■ EXERCISE REQUIREMENTS
Your answer should repeat every line of the records below in which the word "valores" appears.

■ RECORDS SHOWN
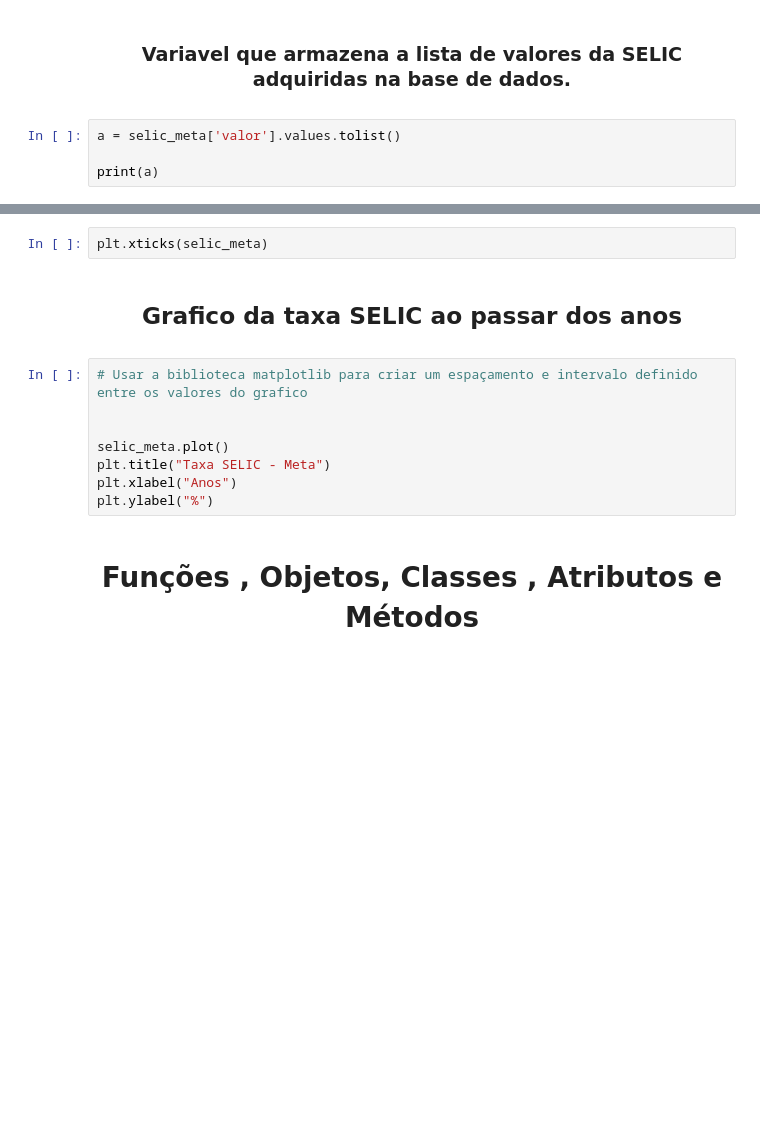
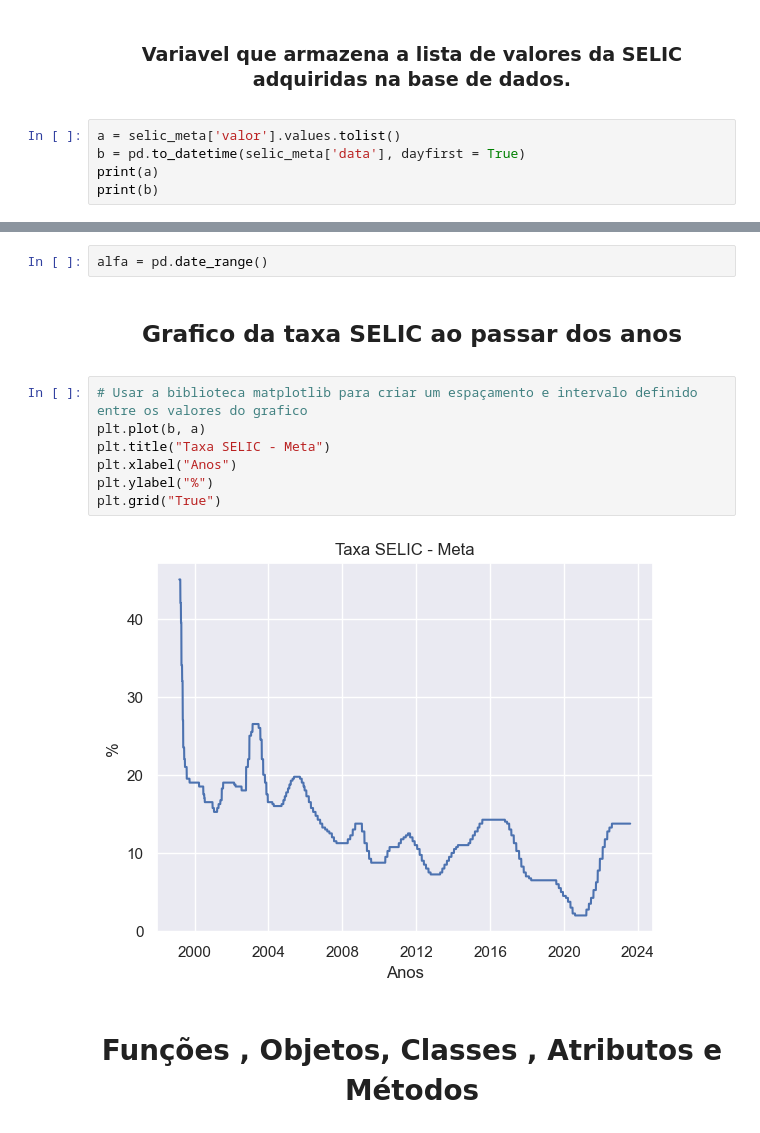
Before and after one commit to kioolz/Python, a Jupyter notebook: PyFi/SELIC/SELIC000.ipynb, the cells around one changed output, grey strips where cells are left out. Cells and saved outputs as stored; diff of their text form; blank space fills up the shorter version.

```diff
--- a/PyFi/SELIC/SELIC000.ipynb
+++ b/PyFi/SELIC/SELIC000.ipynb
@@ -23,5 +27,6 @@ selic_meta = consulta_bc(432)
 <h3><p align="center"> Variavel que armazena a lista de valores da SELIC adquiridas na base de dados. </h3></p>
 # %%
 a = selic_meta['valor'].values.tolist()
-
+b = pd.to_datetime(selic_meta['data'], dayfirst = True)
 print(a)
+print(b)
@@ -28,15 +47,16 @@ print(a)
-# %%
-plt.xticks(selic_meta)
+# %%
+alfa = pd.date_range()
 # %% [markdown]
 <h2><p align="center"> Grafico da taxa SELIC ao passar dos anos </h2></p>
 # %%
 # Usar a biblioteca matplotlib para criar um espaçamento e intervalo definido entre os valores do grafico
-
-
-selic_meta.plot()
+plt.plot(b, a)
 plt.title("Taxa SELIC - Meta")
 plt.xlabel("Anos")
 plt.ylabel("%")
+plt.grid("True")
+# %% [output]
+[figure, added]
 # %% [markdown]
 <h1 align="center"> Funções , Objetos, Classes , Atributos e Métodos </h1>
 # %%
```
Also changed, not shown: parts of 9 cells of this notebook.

■ RESPONSE BOX
 <h3><p align="center"> Variavel que armazena a lista de valores da SELIC adquiridas na base de dados. </h3></p>
 # Usar a biblioteca matplotlib para criar um espaçamento e intervalo definido entre os valores do grafico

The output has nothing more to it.